==== Data shown
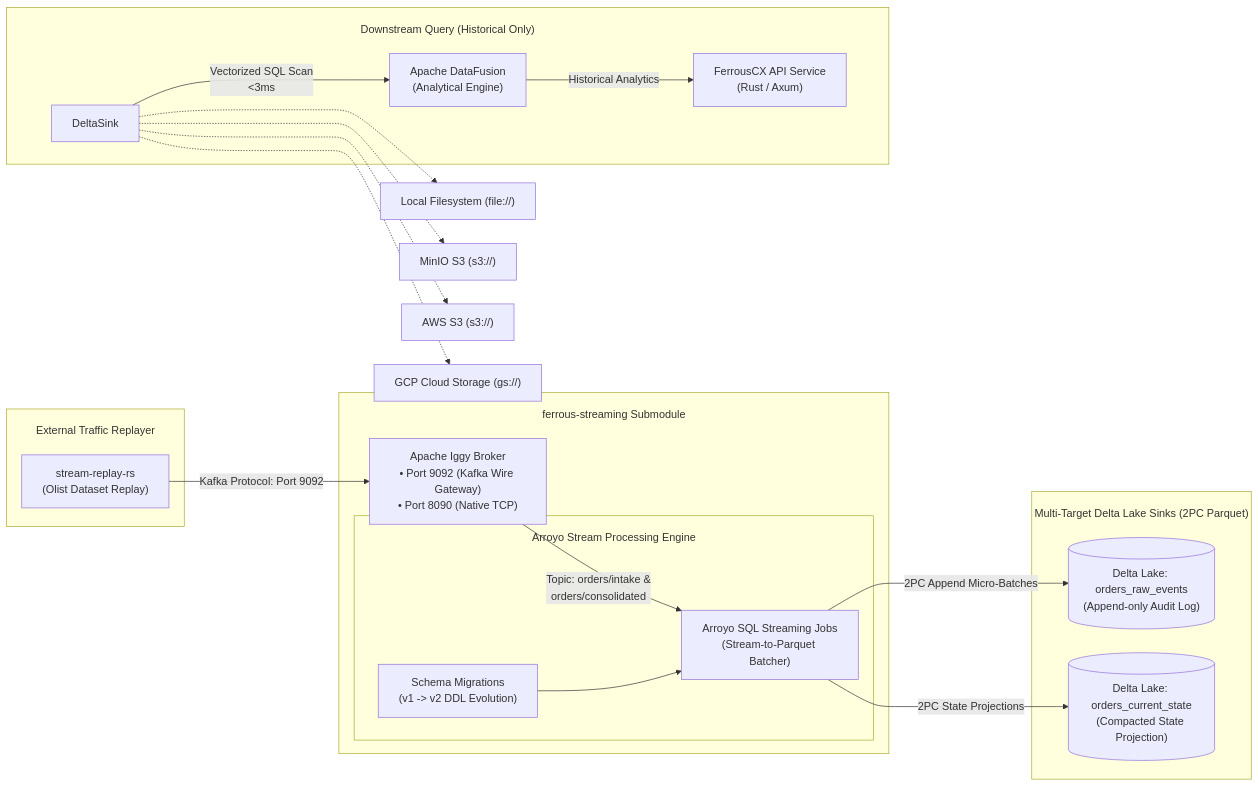
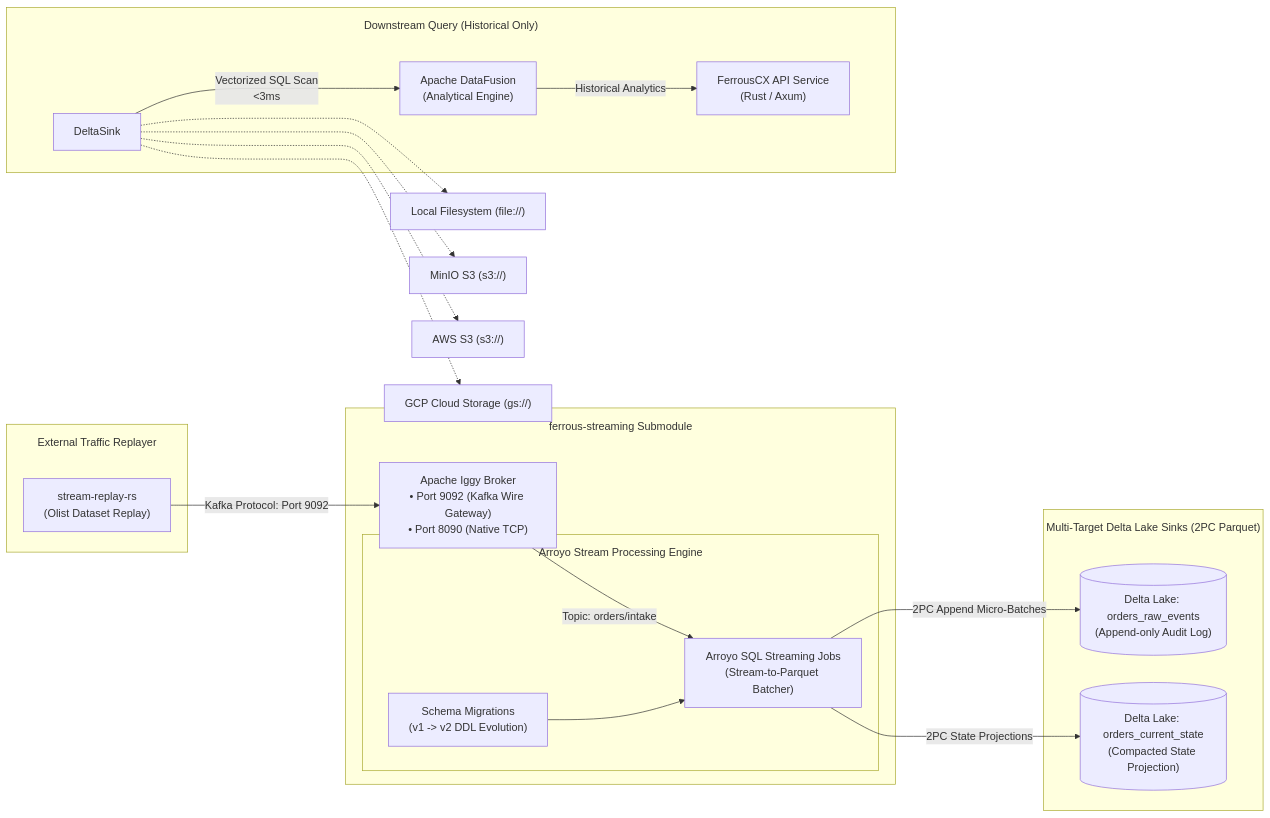
One commit to reidlai/ferrous-streaming changed the diagram in README.md. Above: the diagram before and after it, drawn with Mermaid. The commit also changed 3 other files, not shown here.

Commit message:
fix(diagram & runtime): eliminate mermaid subgraph overlaps and configure iggy runtime

````diff
--- a/README.md
+++ b/README.md
@@ -19,43 +19,43 @@
 ```mermaid
 %%{init: {
   'flowchart': {
-    'subGraphTitleMargin': { 'top': 20, 'bottom': 20 },
-    'nodeSpacing': 35,
-    'rankSpacing': 45
+    'subGraphTitleMargin': { 'top': 15, 'bottom': 35 },
+    'nodeSpacing': 40,
+    'rankSpacing': 50
   }
 }}%%
 flowchart LR
-    subgraph Ingestion_Source ["External Traffic Replayer<br/>&nbsp;"]
+    subgraph Ingestion_Source ["External Traffic Replayer"]
         Replayer["stream-replay-rs<br/>(Olist Dataset Replay)"]
     end
 
-    subgraph Streaming_Submodule ["ferrous-streaming Submodule<br/>&nbsp;"]
+    subgraph Streaming_Submodule ["ferrous-streaming Submodule"]
         Iggy["Apache Iggy Broker<br/>• Port 9092 (Kafka Wire Gateway)<br/>• Port 8090 (Native TCP)"]
         
-        subgraph Arroyo_Engine ["Arroyo Stream Processing Engine<br/>&nbsp;"]
+        subgraph Arroyo_Engine ["Arroyo Stream Processing Engine"]
             Migrations["Schema Migrations<br/>(v1 -> v2 DDL Evolution)"]
             SQLPipeline["Arroyo SQL Streaming Jobs<br/>(Stream-to-Parquet Batcher)"]
         end
     end
 
-    subgraph Storage ["Multi-Target Delta Lake Sinks (2PC Parquet)<br/>&nbsp;"]
+    subgraph Storage ["Multi-Target Delta Lake Sinks (2PC Parquet)"]
         DeltaRaw[("Delta Lake: orders_raw_events<br/>(Append-only Audit Log)")]
         DeltaState[("Delta Lake: orders_current_state<br/>(Compacted State Projection)")]
     end
 
     Replayer -->|Kafka Protocol: Port 9092| Iggy
-    Iggy -->|Topic: orders/intake &<br/>orders/consolidated| SQLPipeline
+    Iggy -->|Topic: orders/intake| SQLPipeline
     Migrations --> SQLPipeline
     SQLPipeline -->|2PC Append Micro-Batches| DeltaRaw
     SQLPipeline -->|2PC State Projections| DeltaState
 
     DeltaSink -.-> Local["Local Filesystem (file://)"]
     DeltaSink -.-> MinIO["MinIO S3 (s3://)"]
     DeltaSink -.-> AWSS3["AWS S3 (s3://)"]
     DeltaSink -.-> GCS["GCP Cloud Storage (gs://)"]
 
-    subgraph Downstream_Consumption ["Downstream Query (Historical Only)<br/>&nbsp;"]
+    subgraph Downstream_Consumption ["Downstream Query (Historical Only)"]
         DeltaSink -->|Vectorized SQL Scan<br/>&lt;3ms| DataFusion["Apache DataFusion<br/>(Analytical Engine)"]
         DataFusion -->|Historical Analytics| ApiService["FerrousCX API Service<br/>(Rust / Axum)"]
     end
 ```
````
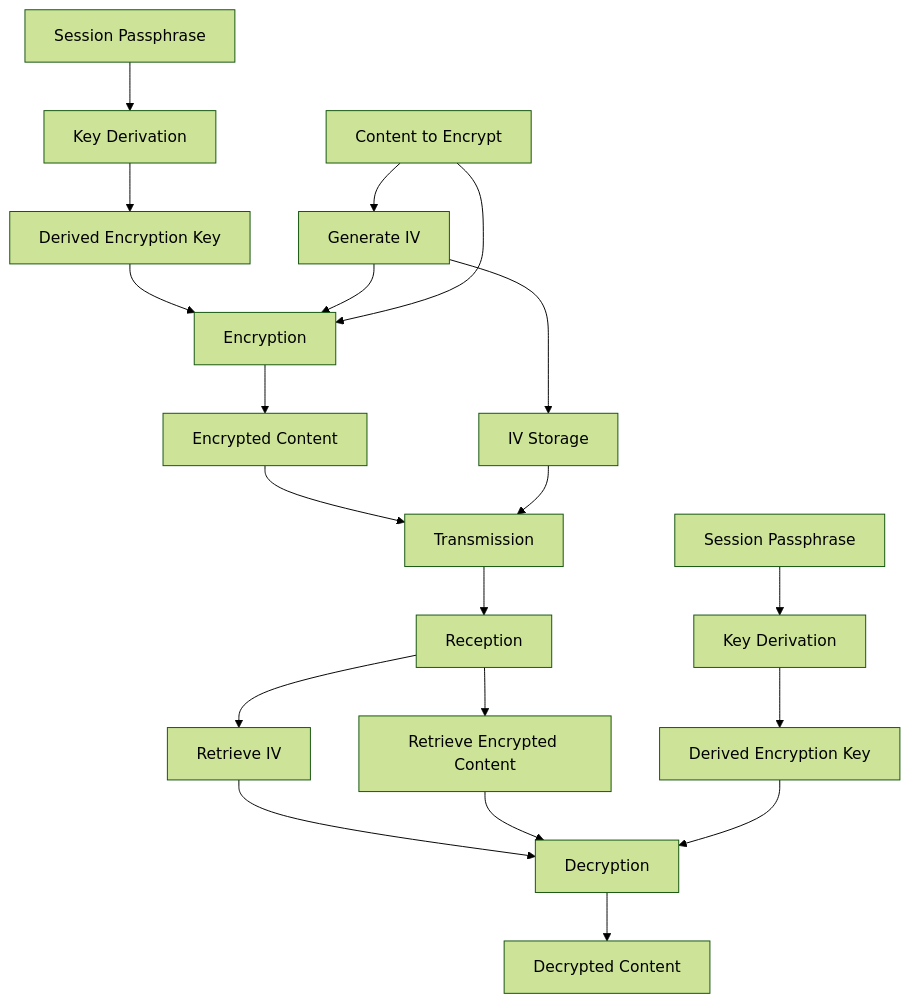
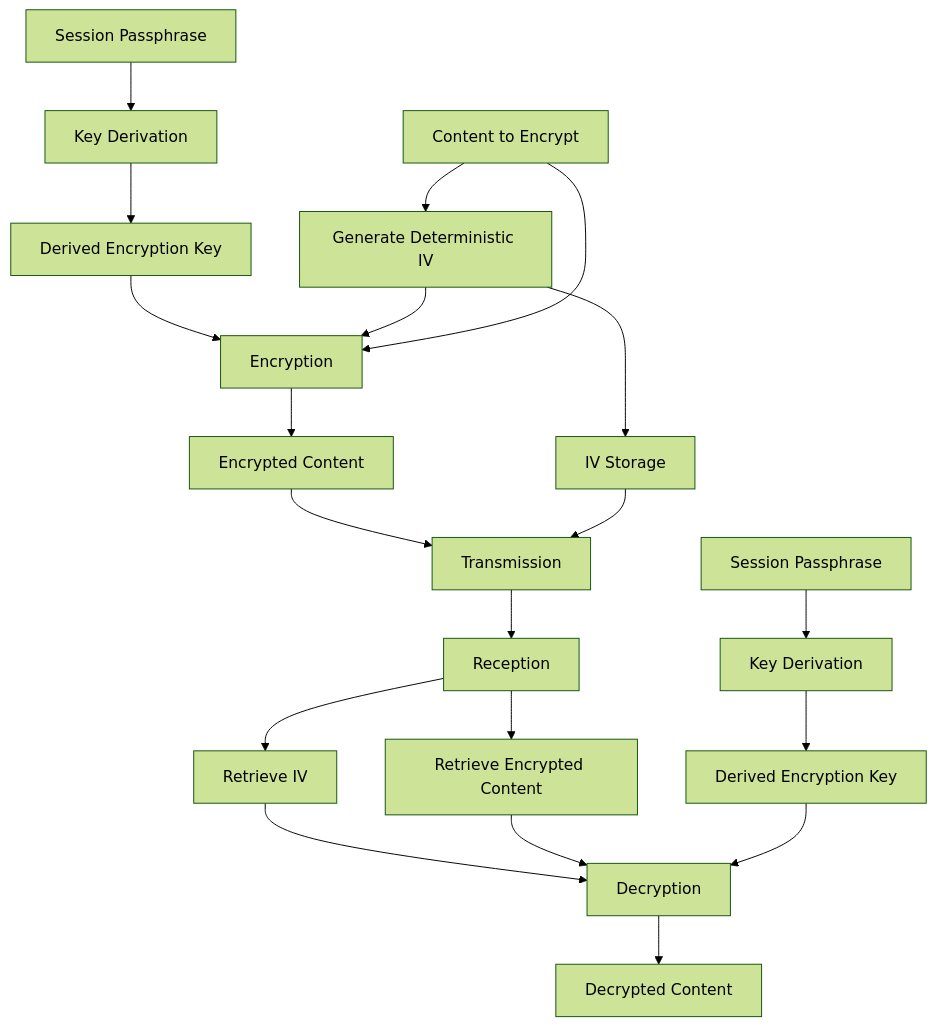
Before and after one commit to jsbattig/share-things: the diagram in memory-bank/technical/encryption.md, drawn with Mermaid (forest theme). The commit also changed other lines of this file and 7 other files, not shown here.

````diff
--- a/memory-bank/technical/encryption.md
+++ b/memory-bank/technical/encryption.md
@@ -11,30 +11,30 @@
 ```mermaid
 graph TD
     A[Session Passphrase] --> B[Key Derivation]
     B --> C[Derived Encryption Key]
     
-    D[Content to Encrypt] --> E[Generate IV]
+    D[Content to Encrypt] --> E[Generate Deterministic IV]
     C --> F[Encryption]
     E --> F
     D --> F
     
     F --> G[Encrypted Content]
     E --> H[IV Storage]
     
     G --> I[Transmission]
     H --> I
     
     I --> J[Reception]
     
     J --> K[Retrieve IV]
     J --> L[Retrieve Encrypted Content]
     
     M[Session Passphrase] --> N[Key Derivation]
     N --> O[Derived Encryption Key]
     
     K --> P[Decryption]
     L --> P
     O --> P
     
     P --> Q[Decrypted Content]
 ```
````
========
◆ **Exercise**
Return, from the data, each line where the string "Storage" occurs.

◆ **The answer**
-    subgraph Storage ["Multi-Target Delta Lake Sinks (2PC Parquet)<br/>&nbsp;"]
+    subgraph Storage ["Multi-Target Delta Lake Sinks (2PC Parquet)"]
     DeltaSink -.-> GCS["GCP Cloud Storage (gs://)"]
     E --> H[IV Storage]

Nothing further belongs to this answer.